If not addressed properly, small flies in a processing plant could become a major public health concern. Basically, the flies will feed, breed, and live in contaminated areas. At some point and more often than not, they will land on food or food surfaces and transporting pathogens and the risk of foodborne illness in humans. Fruit flies and drain flies are commonly found in these facilities. Experts from the pest product industry address why these pests are such a problem and what can be done
According to Syngenta Professional Pest Management Technical Services Representative Nicky Gallagher, facilities that process and store liquid foods are vulnerable to fruit fly and drain fly infestations, “Food facilities can provide all the resources that these flies need, whether it is accumulated moist food, drains in need of sanitation, garbage receptacles, unmaintained floors with cracks and crevices, broken food containers, or even employee break rooms,” Gallagher said.
“Fruit flies and drain flies need certain conditions to thrive, including an available food supply and moist, warm conditions for breeding,” said BASF Global PSS Product Education Manager Thomas Nishimura. “Most food processing plants have these conditions readily available.”
Fruit flies have many attractants, said Aunt Fannie’s CEO Mat Franken, including color, scent, yeast content, fermentation, sugar, and others. They most frequently come into a plant by their “hitchhiking” on the foodstuffs brought into a facility, but they also can come in from the outdoors, he said.
Additionally, Rockwell Labs Founder and CEO Cisse Spragins added that fruit flies feed and breed in fermenting material, even very small amounts. So when food and moisture collects in a crack or crevice and remains undisturbed, fermentation can occur and the area can become a breeding site.

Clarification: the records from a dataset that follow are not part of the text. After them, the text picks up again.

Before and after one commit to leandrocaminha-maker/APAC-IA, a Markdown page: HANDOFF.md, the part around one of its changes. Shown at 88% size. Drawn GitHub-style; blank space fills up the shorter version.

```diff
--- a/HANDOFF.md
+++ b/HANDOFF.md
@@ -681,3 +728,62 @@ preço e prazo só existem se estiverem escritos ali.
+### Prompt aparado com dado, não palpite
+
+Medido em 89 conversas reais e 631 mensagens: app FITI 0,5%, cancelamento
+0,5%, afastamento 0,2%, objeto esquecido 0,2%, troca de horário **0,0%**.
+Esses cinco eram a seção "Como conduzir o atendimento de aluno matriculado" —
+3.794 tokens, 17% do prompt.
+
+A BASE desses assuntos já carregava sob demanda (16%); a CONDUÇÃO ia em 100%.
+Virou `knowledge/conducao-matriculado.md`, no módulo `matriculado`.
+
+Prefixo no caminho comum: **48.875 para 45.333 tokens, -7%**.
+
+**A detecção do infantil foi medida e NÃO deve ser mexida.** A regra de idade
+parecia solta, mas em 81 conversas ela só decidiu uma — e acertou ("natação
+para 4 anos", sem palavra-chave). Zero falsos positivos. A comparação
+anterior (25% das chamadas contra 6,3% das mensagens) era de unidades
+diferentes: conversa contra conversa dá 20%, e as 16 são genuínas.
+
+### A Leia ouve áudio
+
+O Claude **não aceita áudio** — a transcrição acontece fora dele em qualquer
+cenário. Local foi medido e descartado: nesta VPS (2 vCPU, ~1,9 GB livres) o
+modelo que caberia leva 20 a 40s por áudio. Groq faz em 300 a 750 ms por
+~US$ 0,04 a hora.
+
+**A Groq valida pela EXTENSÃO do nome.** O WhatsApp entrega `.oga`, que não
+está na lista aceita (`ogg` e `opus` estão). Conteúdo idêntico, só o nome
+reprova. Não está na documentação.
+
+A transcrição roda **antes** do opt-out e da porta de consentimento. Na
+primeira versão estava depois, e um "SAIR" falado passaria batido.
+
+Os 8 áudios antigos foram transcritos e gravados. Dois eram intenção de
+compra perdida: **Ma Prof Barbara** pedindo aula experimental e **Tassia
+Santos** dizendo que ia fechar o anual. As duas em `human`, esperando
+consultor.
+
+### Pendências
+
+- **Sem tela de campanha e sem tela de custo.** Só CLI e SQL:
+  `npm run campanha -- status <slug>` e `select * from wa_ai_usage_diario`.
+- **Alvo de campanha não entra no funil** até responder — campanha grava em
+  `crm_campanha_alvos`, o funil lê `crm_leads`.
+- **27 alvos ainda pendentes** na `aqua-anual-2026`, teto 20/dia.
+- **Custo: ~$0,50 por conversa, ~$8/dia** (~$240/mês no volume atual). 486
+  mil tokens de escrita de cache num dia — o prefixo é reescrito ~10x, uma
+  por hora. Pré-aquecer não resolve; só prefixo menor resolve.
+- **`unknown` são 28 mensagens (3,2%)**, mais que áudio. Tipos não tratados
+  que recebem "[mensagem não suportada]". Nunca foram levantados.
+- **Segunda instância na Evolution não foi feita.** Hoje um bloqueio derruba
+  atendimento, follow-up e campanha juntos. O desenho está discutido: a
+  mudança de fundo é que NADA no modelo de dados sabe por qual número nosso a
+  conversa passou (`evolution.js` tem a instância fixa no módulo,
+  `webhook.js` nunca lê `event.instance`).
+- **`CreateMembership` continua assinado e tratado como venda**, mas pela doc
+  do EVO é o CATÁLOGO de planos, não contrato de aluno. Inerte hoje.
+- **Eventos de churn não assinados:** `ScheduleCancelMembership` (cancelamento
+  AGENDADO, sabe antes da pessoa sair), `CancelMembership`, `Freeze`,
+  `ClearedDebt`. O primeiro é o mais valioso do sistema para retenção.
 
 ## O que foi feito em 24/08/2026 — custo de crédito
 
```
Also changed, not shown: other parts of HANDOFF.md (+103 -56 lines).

Drain flies, on the other hand, tend to originate from filthy sources that contain sewage, rotting food, or other organic materials, Gallagher said.
This is because, Spragins said, drain flies lay their eggs in organic gunk that builds up in drains, particularly drains that are actively used and kept moist. Such drains are prevalent in food processing areas, and food particles contribute to the organic build-up, creating the ideal environment.
Additionally, she said, “the wash-down cleaning used in many food plants can make matters worse, regularly pushing moisture and food particles into cracks and crevices.”